* [PROBLEM STATEMENT]:
Please copy out each line of the entries in which "empty" appears.
··· SUPPLIED MATERIAL ···
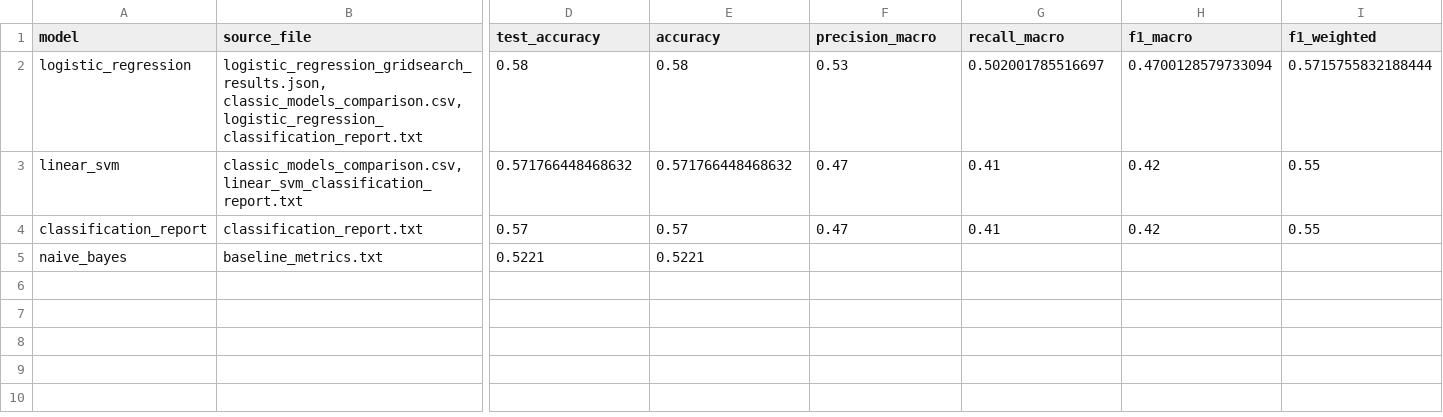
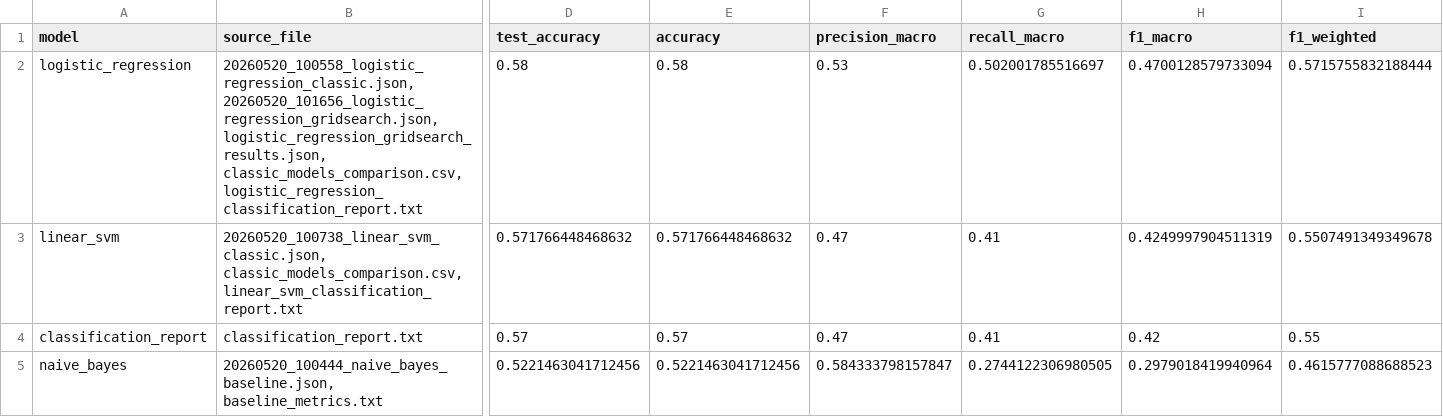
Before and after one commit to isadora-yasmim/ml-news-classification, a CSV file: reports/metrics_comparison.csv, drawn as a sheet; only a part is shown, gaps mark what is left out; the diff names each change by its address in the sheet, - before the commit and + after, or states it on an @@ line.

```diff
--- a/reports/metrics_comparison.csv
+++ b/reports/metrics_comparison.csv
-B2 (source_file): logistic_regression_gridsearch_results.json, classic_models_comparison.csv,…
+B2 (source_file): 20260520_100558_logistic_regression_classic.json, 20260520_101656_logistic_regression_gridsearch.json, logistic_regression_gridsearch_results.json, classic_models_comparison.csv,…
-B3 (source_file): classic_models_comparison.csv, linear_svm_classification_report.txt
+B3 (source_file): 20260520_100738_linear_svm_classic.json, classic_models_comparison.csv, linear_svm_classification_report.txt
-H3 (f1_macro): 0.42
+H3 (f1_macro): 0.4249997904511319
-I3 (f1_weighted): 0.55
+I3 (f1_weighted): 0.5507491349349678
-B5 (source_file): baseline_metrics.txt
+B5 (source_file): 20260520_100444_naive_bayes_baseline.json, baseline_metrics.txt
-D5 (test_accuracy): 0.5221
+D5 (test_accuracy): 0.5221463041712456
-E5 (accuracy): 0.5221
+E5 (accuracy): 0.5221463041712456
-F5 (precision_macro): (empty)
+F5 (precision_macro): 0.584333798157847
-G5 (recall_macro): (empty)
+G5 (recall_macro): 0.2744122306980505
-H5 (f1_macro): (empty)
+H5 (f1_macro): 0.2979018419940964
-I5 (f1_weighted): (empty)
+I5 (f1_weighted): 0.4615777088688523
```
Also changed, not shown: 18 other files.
···
··· SUPPLIED MATERIAL ···
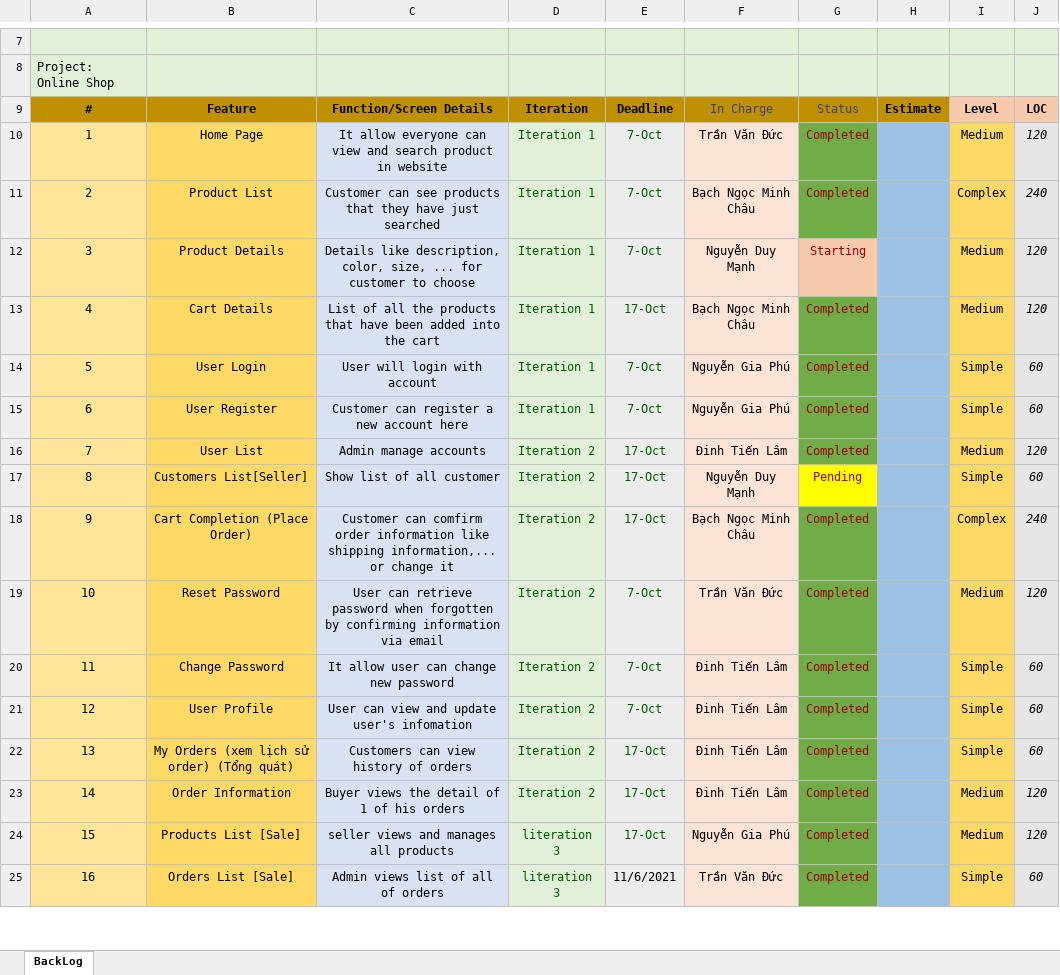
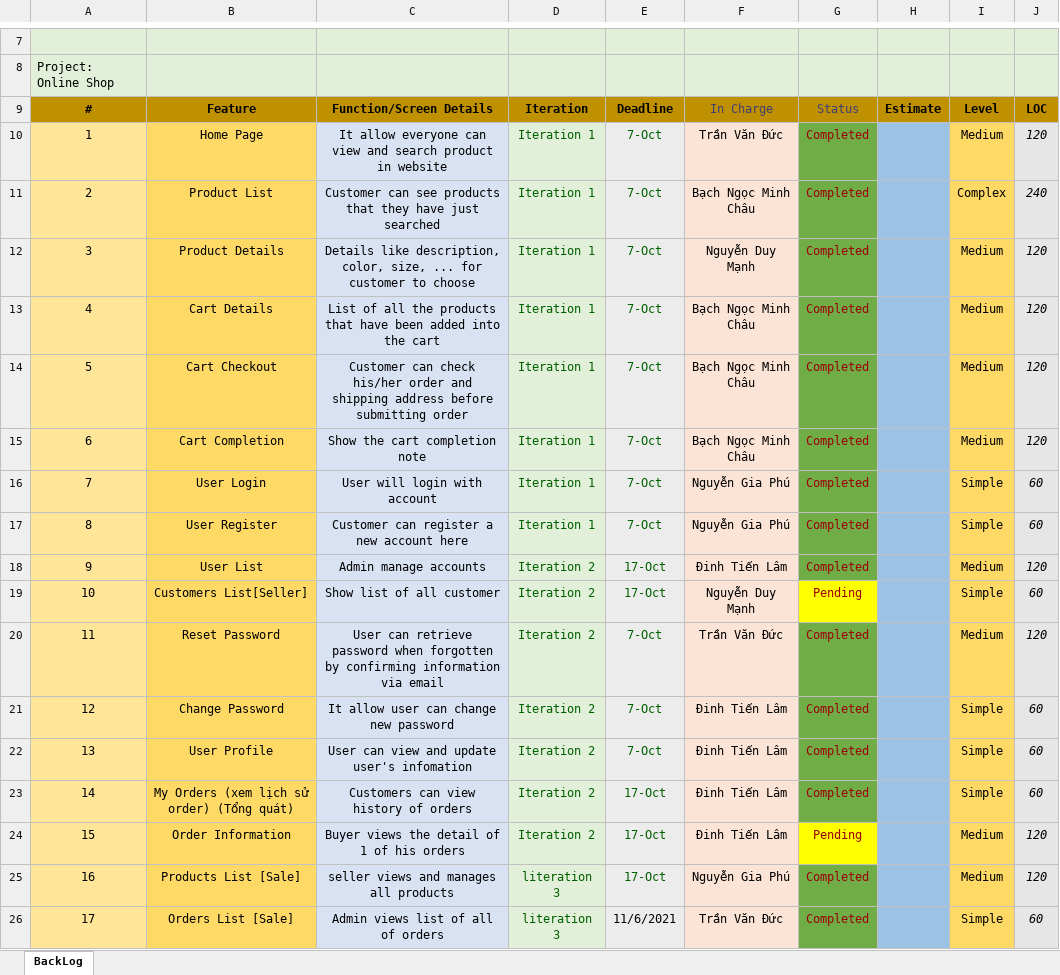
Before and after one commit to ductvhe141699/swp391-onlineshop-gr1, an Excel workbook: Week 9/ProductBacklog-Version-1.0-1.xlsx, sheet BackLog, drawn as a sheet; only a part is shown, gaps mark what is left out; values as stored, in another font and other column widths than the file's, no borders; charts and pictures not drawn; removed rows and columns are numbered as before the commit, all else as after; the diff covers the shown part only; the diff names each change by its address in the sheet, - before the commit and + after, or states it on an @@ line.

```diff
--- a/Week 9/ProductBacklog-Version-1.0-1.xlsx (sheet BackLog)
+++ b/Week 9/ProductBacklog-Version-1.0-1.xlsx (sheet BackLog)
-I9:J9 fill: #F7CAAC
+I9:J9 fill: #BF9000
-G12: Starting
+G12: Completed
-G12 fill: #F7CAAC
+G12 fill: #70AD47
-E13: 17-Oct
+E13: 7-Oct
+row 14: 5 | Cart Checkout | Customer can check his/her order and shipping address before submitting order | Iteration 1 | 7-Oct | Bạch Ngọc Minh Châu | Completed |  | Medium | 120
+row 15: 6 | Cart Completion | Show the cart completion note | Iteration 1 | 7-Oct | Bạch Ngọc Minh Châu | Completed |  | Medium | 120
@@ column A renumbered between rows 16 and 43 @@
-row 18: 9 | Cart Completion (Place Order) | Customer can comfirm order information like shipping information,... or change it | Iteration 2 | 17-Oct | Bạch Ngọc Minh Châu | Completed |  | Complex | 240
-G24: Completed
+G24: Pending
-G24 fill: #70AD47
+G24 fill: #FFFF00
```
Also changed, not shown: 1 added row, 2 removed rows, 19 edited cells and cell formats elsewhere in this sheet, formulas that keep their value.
···
* [EXERCISE RESULT]:
-F5 (precision_macro): (empty)
-G5 (recall_macro): (empty)
-H5 (f1_macro): (empty)
-I5 (f1_weighted): (empty)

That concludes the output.